(Front-end code change data)
□ □ □

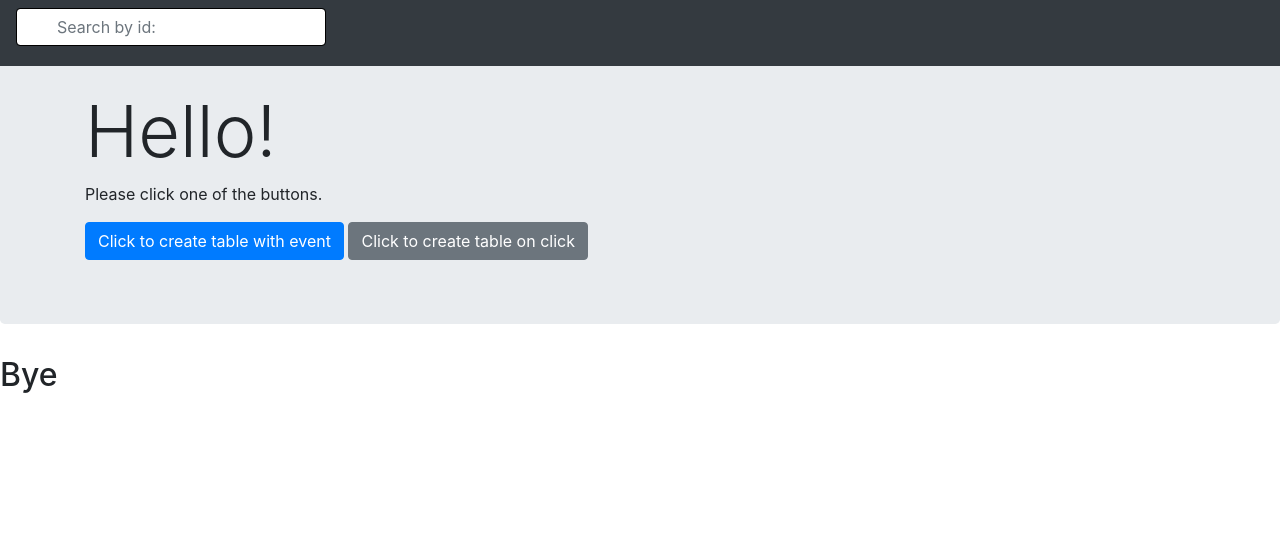
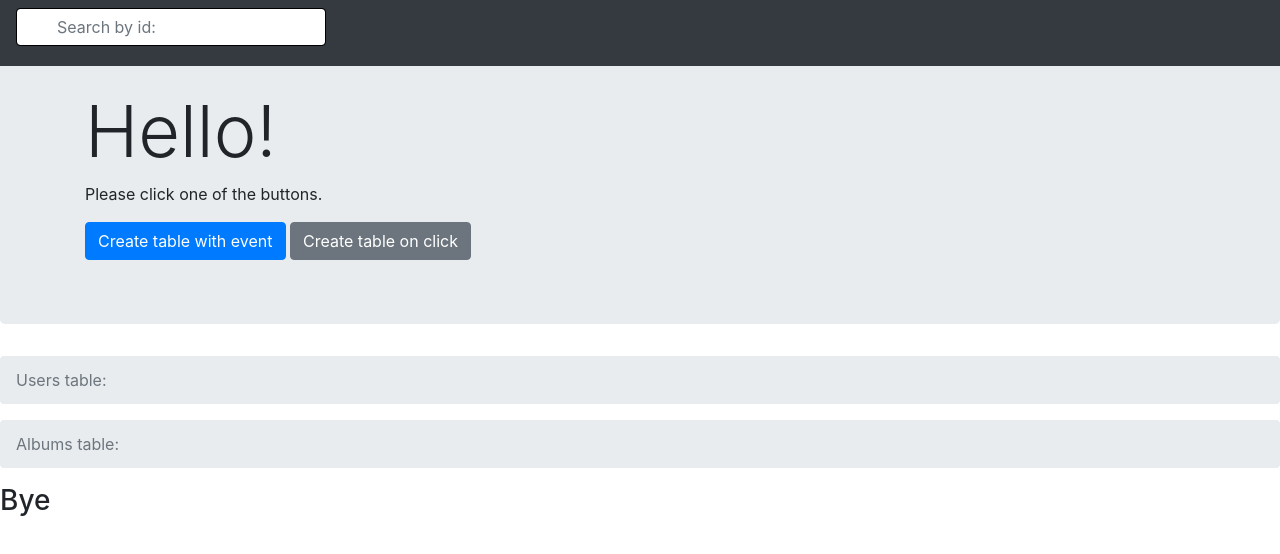
Before and after one commit to DimiVal/New-web, a plain HTML site: page New-web/project/index.html in a window 1280 px wide. Drawn offline with nearby package versions, Linux system fonts and the light colour scheme.

Commit message:
Add files via upload

```diff
--- a/New-web/project/index.html
+++ b/New-web/project/index.html
@@ -13,26 +13,47 @@
 
 <body>
     <nav class="navbar navbar-expand-md navbar-dark fixed-top bg-dark">
-            <input id="myInput" type="text" onkeyup="searchFunction()" class="form-control" placeholder="Search by id: ">
-        </nav>"
+        <!-- Search field -->
+        <input id="myInput" type="text" onkeyup="searchFunction()" class="form-control" placeholder="Search by id: ">
+    </nav>"
+
+    <!-- Header -->
     <div class="jumbotron">
         <div class="container">
             <h1 class="display-3">Hello!</h1>
             <p>Please click one of the buttons.</p>
-            <button id="myBtn" type="myBtn" class="btn btn-primary">Click to create table with event</button>
-            <button id="button" type="button" onclick="createTable()" class="btn btn-secondary">Click to create table
+
+            <!-- First button "myBtn"-->
+            <button id="myBtn" type="myBtn" class="btn btn-primary">Create table with event</button>
+
+            <!-- Second button "button"-->
+            <button id="button" type="button" onclick="createTable()" class="btn btn-secondary">Create table
                 on click</button>
+
         </div>
     </div>
+
+    <nav aria-label="breadcrumb">
+        <ol class="breadcrumb">
+          <li class="breadcrumb-item active" aria-current="page">Users table:</li>
+        </ol>
+      </nav>
+
+    <!-- Show Users and Albums Table -->
     <div class="container"></div>
-    <p id="showTable" class="table table-striped table-sm table-responsive-sm"></p>
+        <p id="showTable" class="table table-striped table-sm table-responsive-sm" style="cursor:pointer"></p>
 
-    <p id="click-response"></p>
+        <nav aria-label="breadcrumb">
+            <ol class="breadcrumb">
+              <li class="breadcrumb-item active" aria-current="page">Albums table:</li>
+            </ol>
+          </nav>
 
-    <p id="showAlbumTable" class="table table-striped"></p>
+        <p id="custom-table" class="table table-striped table-sm table-responsive-sm"></p>
 
-    <h2>Bye</h2>
+        <h3>Bye</h3>
     </div>
+
 </body>
 <script src="demo_src.js">
 </script>
```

□ □ □

Your task: Copy each line of the data that contains the word "striped".

Solution for this exercise:
-    <p id="showTable" class="table table-striped table-sm table-responsive-sm"></p>
+        <p id="showTable" class="table table-striped table-sm table-responsive-sm" style="cursor:pointer"></p>
-    <p id="showAlbumTable" class="table table-striped"></p>
+        <p id="custom-table" class="table table-striped table-sm table-responsive-sm"></p>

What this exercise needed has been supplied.